  • Fried Chicken ChainsBest Choices• Grilled or skinless chickenbreast without breading• Honey BBQ chickensandwich• Garden salad• Mashed potatoes• Limited gravy and sauces• Remove skin before eatingfried chickenLess Healthy Choices• Fried chicken, original or extra-crispy• Teriyaki wings or popcornchicken• Caesar salad (unless you requestdressing on side and nocroutons)• Chicken and biscuit “bowl”• Extra gravy and sauces
  • Add Healthy SnacksTo Meet Your Goals• Low-fat milk• Low-fat yogurt• Fresh fruit• Baby carrots; carrotor celery sticks• Vegetable juice• Cereal, fruit andskim milk
  • Summary: Make Eating OutHealthier for You• Choose restaurants that offer healthier selections.Do your homework.• Plan ahead what you‟ll eat.• Make special requests.• Consider the portion.• Share meals or requestto-go box.• Drink water with your meals• Supplement your meals with healthy snacks.

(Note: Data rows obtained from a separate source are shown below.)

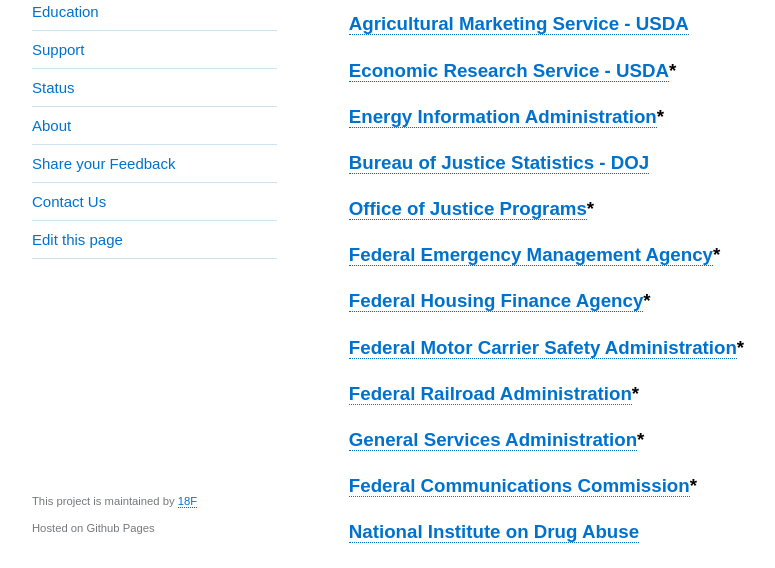
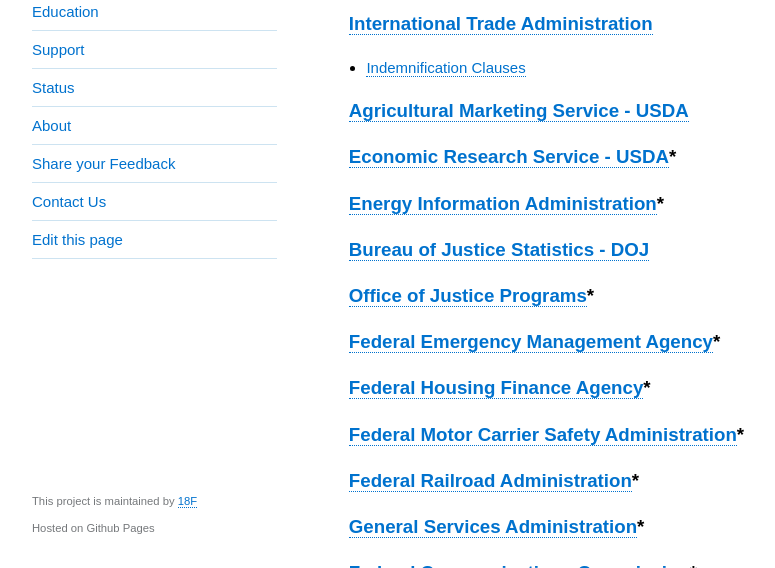
Before and after one commit to 18F/API-All-the-X, a Jekyll site: the page built from pages/agency_tos_improvements.md, in a window 1280 px wide and 900 px high, cut to the strip 332-900 px from the top of the window. Shown: the whole strip, without its empty margins (128-903 px from the left). Built offline with Jekyll 4.4.1, drawn with Linux system fonts in a browser that asks for light colours.

Commit message:
adding ITA

```diff
--- a/pages/agency_tos_improvements.md
+++ b/pages/agency_tos_improvements.md
@@ -20,6 +20,8 @@
 
 ### [Census Bureau - Commerce](http://www.census.gov/developers/tos/terms.html)*
 
+### [International Trade Administration](http://developer.trade.gov/tos.html)
+* [Indemnification Clauses](https://github.com/InternationalTradeAdministration/developerportal/pull/25)
 
 ### [Agricultural Marketing Service - USDA](http://search.ams.usda.gov/farmersmarkets/v1/APITOS.html)
 
```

  • Presented by:Debbie Melvin, MS, CFCSArea Nutrition AgentLafourche and Terrebonne ParishesDeShoin York Friendship, MPA, CFPPAssociate Specialist - NutritionSouthern University AgCenter
  • Smart Portions Curriculum TeamA. Kay Singleton, M.S., R.D.Associate Extension Agent (FCS/4-H), Southeast/Crescent RegionDebbie Melvin, M.S., C.F.C.S.Extension Agent (Nutrition), South Central/Crescent RegionTerri Crawford, M.S.Extension Agent (Nutrition), Central RegionPenny Thibodeaux, M.S.Extension Agent (4-H), Southwest RegionJoan P. Almond, M.S.Extension Agent (FCS), Northwest/North Central RegionBeth Reames, Ph.D., LDN, R.D.Professor and Extension SpecialistEvva L. Z. Wilson, Ph.D.Extension Specialist andFNP Curriculum Coordinator (retired)